Provided data:
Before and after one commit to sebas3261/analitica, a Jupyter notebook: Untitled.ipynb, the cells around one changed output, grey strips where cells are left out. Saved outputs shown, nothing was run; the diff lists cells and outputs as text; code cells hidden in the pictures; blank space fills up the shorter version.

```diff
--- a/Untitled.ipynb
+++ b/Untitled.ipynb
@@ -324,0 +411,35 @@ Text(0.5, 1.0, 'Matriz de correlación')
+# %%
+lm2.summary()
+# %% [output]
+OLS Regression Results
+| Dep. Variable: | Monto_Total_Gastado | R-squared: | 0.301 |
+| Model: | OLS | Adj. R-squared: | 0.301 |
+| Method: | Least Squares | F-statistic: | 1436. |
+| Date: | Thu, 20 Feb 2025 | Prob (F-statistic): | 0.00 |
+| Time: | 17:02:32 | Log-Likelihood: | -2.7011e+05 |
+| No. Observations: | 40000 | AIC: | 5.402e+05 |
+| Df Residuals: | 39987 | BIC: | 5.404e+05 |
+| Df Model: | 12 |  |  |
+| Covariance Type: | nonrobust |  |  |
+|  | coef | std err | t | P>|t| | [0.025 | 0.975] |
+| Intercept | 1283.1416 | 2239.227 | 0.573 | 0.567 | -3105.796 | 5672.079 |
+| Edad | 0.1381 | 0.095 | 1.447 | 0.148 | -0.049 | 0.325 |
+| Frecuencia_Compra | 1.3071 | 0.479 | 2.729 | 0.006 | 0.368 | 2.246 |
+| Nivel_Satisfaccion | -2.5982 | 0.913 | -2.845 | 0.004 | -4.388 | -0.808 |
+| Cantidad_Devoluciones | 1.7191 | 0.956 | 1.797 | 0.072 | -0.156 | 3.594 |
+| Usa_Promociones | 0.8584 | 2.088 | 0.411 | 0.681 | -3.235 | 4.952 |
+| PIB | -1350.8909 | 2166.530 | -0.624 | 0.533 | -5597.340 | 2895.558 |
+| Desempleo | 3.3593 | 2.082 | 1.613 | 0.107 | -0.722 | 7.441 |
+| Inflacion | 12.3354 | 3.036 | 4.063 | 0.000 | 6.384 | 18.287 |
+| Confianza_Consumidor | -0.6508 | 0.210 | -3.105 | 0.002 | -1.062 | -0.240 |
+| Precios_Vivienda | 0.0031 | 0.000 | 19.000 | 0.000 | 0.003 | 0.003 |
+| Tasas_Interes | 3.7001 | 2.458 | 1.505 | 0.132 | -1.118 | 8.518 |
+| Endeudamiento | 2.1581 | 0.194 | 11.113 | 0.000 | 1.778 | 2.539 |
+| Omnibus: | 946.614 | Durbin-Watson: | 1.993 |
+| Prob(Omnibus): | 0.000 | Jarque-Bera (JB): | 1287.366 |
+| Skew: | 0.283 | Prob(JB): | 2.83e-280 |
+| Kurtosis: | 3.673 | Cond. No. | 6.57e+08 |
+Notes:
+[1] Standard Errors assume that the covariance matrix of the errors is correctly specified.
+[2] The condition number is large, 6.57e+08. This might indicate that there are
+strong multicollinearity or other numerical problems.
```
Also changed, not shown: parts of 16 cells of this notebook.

Goal of the exercise: Create a word-for-word copy of the whole listing.

Result:
Before and after one commit to sebas3261/analitica, a Jupyter notebook: Untitled.ipynb, the cells around one changed output, grey strips where cells are left out. Saved outputs shown, nothing was run; the diff lists cells and outputs as text; code cells hidden in the pictures; blank space fills up the shorter version.

```diff
--- a/Untitled.ipynb
+++ b/Untitled.ipynb
@@ -324,0 +411,35 @@ Text(0.5, 1.0, 'Matriz de correlación')
+# %%
+lm2.summary()
+# %% [output]
+OLS Regression Results
+| Dep. Variable: | Monto_Total_Gastado | R-squared: | 0.301 |
+| Model: | OLS | Adj. R-squared: | 0.301 |
+| Method: | Least Squares | F-statistic: | 1436. |
+| Date: | Thu, 20 Feb 2025 | Prob (F-statistic): | 0.00 |
+| Time: | 17:02:32 | Log-Likelihood: | -2.7011e+05 |
+| No. Observations: | 40000 | AIC: | 5.402e+05 |
+| Df Residuals: | 39987 | BIC: | 5.404e+05 |
+| Df Model: | 12 |  |  |
+| Covariance Type: | nonrobust |  |  |
+|  | coef | std err | t | P>|t| | [0.025 | 0.975] |
+| Intercept | 1283.1416 | 2239.227 | 0.573 | 0.567 | -3105.796 | 5672.079 |
+| Edad | 0.1381 | 0.095 | 1.447 | 0.148 | -0.049 | 0.325 |
+| Frecuencia_Compra | 1.3071 | 0.479 | 2.729 | 0.006 | 0.368 | 2.246 |
+| Nivel_Satisfaccion | -2.5982 | 0.913 | -2.845 | 0.004 | -4.388 | -0.808 |
+| Cantidad_Devoluciones | 1.7191 | 0.956 | 1.797 | 0.072 | -0.156 | 3.594 |
+| Usa_Promociones | 0.8584 | 2.088 | 0.411 | 0.681 | -3.235 | 4.952 |
+| PIB | -1350.8909 | 2166.530 | -0.624 | 0.533 | -5597.340 | 2895.558 |
+| Desempleo | 3.3593 | 2.082 | 1.613 | 0.107 | -0.722 | 7.441 |
+| Inflacion | 12.3354 | 3.036 | 4.063 | 0.000 | 6.384 | 18.287 |
+| Confianza_Consumidor | -0.6508 | 0.210 | -3.105 | 0.002 | -1.062 | -0.240 |
+| Precios_Vivienda | 0.0031 | 0.000 | 19.000 | 0.000 | 0.003 | 0.003 |
+| Tasas_Interes | 3.7001 | 2.458 | 1.505 | 0.132 | -1.118 | 8.518 |
+| Endeudamiento | 2.1581 | 0.194 | 11.113 | 0.000 | 1.778 | 2.539 |
+| Omnibus: | 946.614 | Durbin-Watson: | 1.993 |
+| Prob(Omnibus): | 0.000 | Jarque-Bera (JB): | 1287.366 |
+| Skew: | 0.283 | Prob(JB): | 2.83e-280 |
+| Kurtosis: | 3.673 | Cond. No. | 6.57e+08 |
+Notes:
+[1] Standard Errors assume that the covariance matrix of the errors is correctly specified.
+[2] The condition number is large, 6.57e+08. This might indicate that there are
+strong multicollinearity or other numerical problems.
```
Also changed, not shown: parts of 16 cells of this notebook.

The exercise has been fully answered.